From then, you’re running and hiding – at least, for a good portion of the game. As you face off against terrified civilians, private contractors and malfunctioning Synthetics, you never lose sight of the fact that the Alien could return at any moment and end you. The checkpoint system is a bone of contention for many, but it speaks to a time when games made you regret hasty actions, evoked memories of the first great horror games like Resident Evil and Silent Hill, that added the terror of having to lose a huge chunk of hard work to the more general fear of being chased by inhuman monsters. In Alien: Isolation, screwing up will led to a reload 9.9 times out of 10, and it’s a mechanic that forces you to think, to use everything at Ripley’s disposal to survive – and she’s got lots of tricks, too, including noisemakers and flares to create life-saving distractions.
There’s an argument that the acquisition of the flamethrower and shotgun make the alien seem less frightening, especially considering the effectiveness of both weapons against the Xenomorph in James Cameron’s sequel, but it never quite makes the fear go away. After a dozen hours or so, you’ll begin to notice diminishing returns on the fear factor, just as you did in Dead Space, and arguably Alien: Isolation outstays its welcome by an hour or so, but that’s all down to the personal preference of the individual.
In every sense of the word, Alien: Isolation is a blockbuster, a powerhouse of tension and suspense, eschewing overly graphic body horror in favour of slow-burning terror, a creeping menace that never leaves you. An excellent story and some great voice acting add layers, but the visual and audio design are truly the stuff of legend.
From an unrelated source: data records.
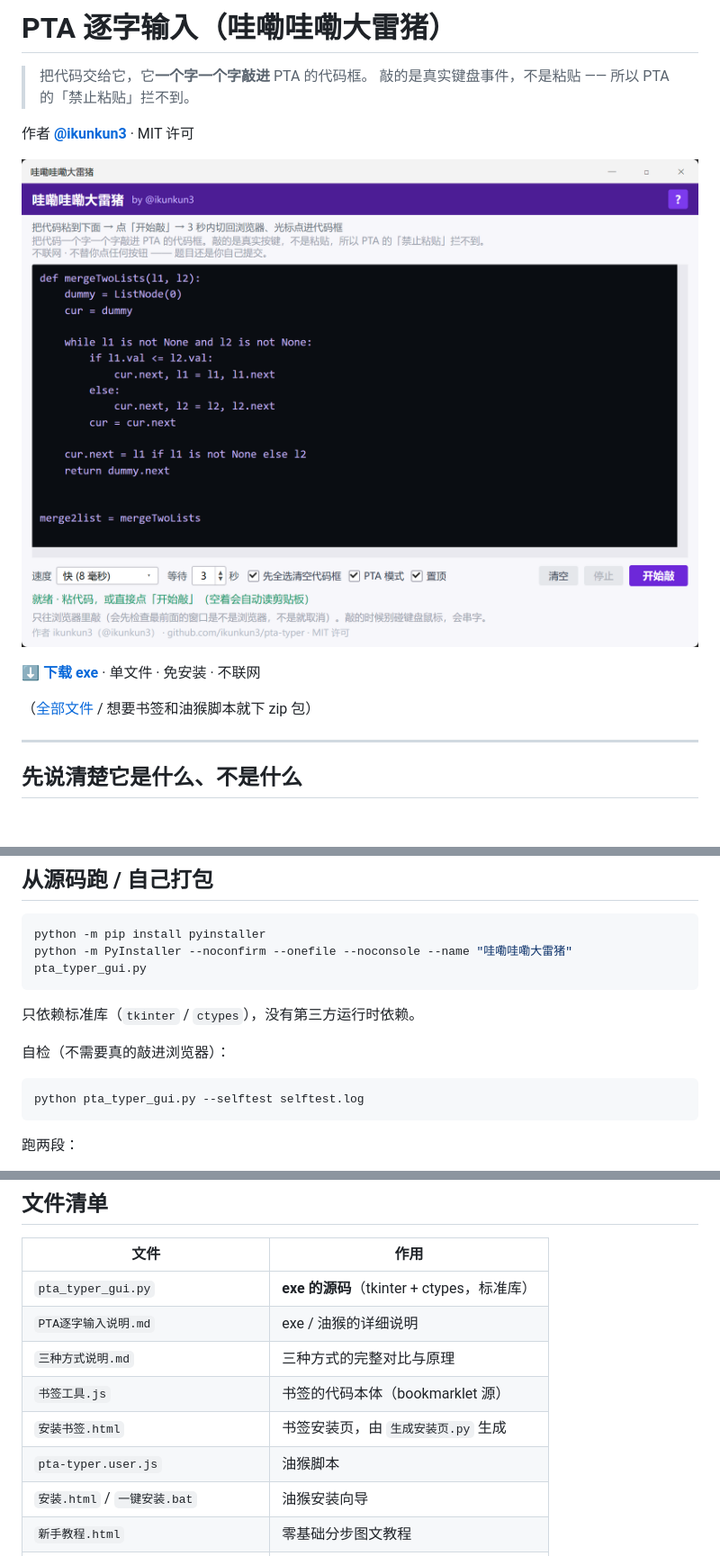
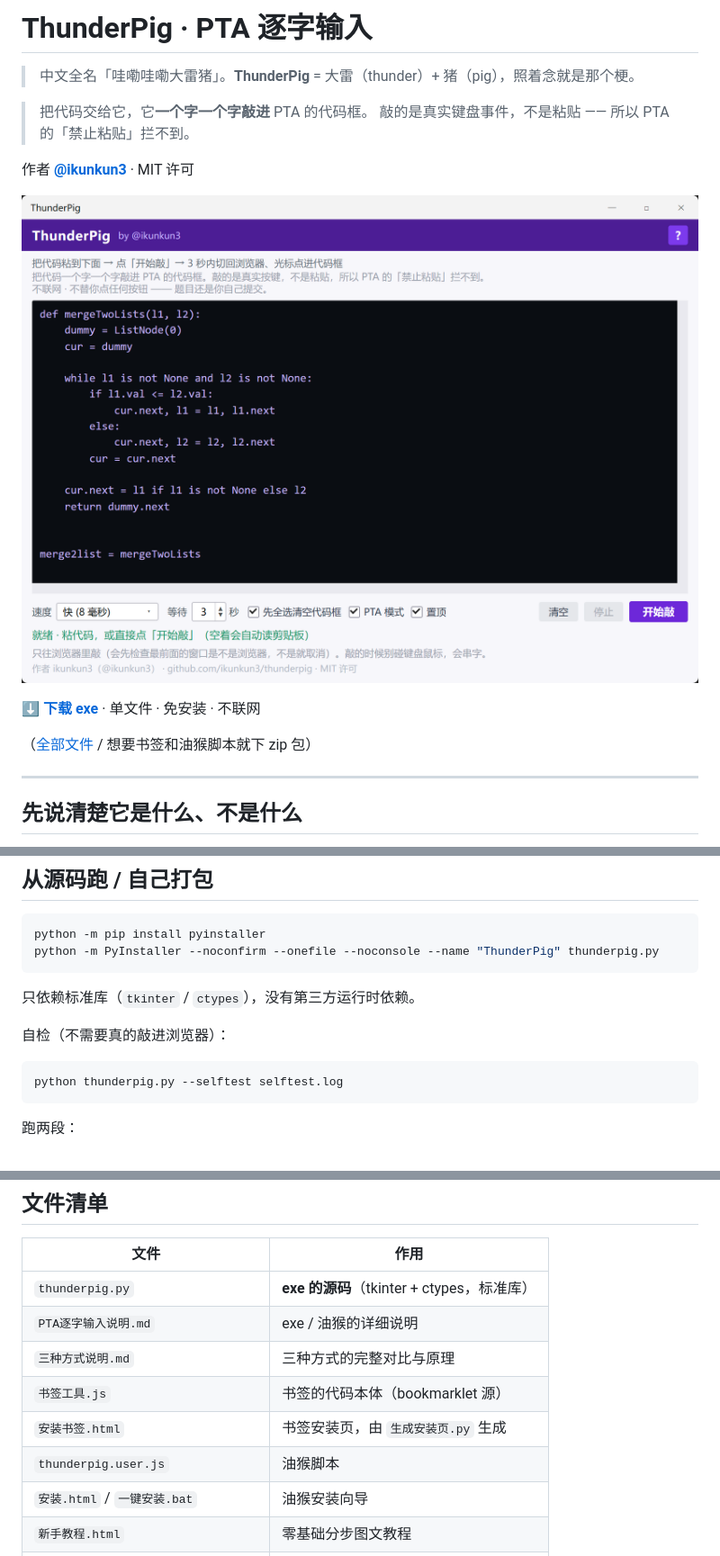
Before and after one commit to ikunkun3/thunderpig, a Markdown page: README.md, 3 parts joined by grey strips. Shown at 90% size. Rendered like a GitHub page; pictures changed too: docs/exe-ui.png; blank space fills up the shorter version.

````diff
--- a/README.md
+++ b/README.md
@@ -1,4 +1,6 @@
-# PTA 逐字输入（哇嘞哇嘞大雷猪）
+# ThunderPig · PTA 逐字输入
+
+> 中文全名「哇嘞哇嘞大雷猪」。**ThunderPig** = 大雷（thunder）+ 猪（pig），照着念就是那个梗。
 
 > 把代码交给它，它**一个字一个字敲进** PTA 的代码框。
 > 敲的是真实键盘事件，不是粘贴 —— 所以 PTA 的「禁止粘贴」拦不到。
@@ -164,7 +166,7 @@ exe 是主推的，但同样的功能还有两个更轻的实现。三种写进
 
 ```bash
 python -m pip install pyinstaller
-python -m PyInstaller --noconfirm --onefile --noconsole --name "哇嘞哇嘞大雷猪" pta_typer_gui.py
+python -m PyInstaller --noconfirm --onefile --noconsole --name "ThunderPig" thunderpig.py
 ```
 
 只依赖标准库（`tkinter` / `ctypes`），没有第三方运行时依赖。
@@ -172,7 +174,7 @@ python -m PyInstaller --noconfirm --onefile --noconsole --name "哇嘞哇嘞大
 自检（不需要真的敲进浏览器）：
 
 ```bash
-python pta_typer_gui.py --selftest selftest.log
+python thunderpig.py --selftest selftest.log
 ```
 
 跑两段：
@@ -246,12 +248,12 @@ view.dispatch({ changes: { from: 0, to: view.state.doc.length, insert: code } })
 
 | 文件 | 作用 |
 |---|---|
-| `pta_typer_gui.py` | **exe 的源码**（tkinter + ctypes，标准库） |
+| `thunderpig.py` | **exe 的源码**（tkinter + ctypes，标准库） |
 | `PTA逐字输入说明.md` | exe / 油猴的详细说明 |
 | `三种方式说明.md` | 三种方式的完整对比与原理 |
 | `书签工具.js` | 书签的代码本体（bookmarklet 源） |
 | `安装书签.html` | 书签安装页，由 `生成安装页.py` 生成 |
-| `pta-typer.user.js` | 油猴脚本 |
+| `thunderpig.user.js` | 油猴脚本 |
 | `安装.html` / `一键安装.bat` | 油猴安装向导 |
 | `新手教程.html` | 零基础分步图文教程 |
 | `docs/PTA写代码使用说明-精简版.docx` | 两页快速上手 |
````
Also changed, not shown: other parts of README.md (+3 -3 lines), PTA逐字输入说明.md (+3 -3 lines), 三种方式说明.md (+3 -3 lines), 14 other files.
I’ve not played another game this year that comes close to this level of immersion. It’s not just cherry-picked sound bites and visual nods we’re talking here; it’s that Creative Assembly have painstakingly recreated a retro-future world that is so close to the original that it’s genuinely uncanny. You wouldn’t get the same awesome sense of place if you visited the set of the movie itself.
In a year of frightening hype, hugely expensive developments and big-hitting AAAs, no one expected one of the very best releases to be a licensed game – especially not one attached to the Alien franchise- bur Creative Assembly promised nothing they couldn’t deliver. Alien: Isolation is an exceptional piece of game design and the best game to bear the Alien name ever made, bar none. Terrifying, tense and engrossing, it absolutely deserves the number two spot on our list this year.
How did we decide our top 10 games of the year? Come back on Christmas Eve for our four hour podcast-extravaganza, featuring this, and multiple other categories.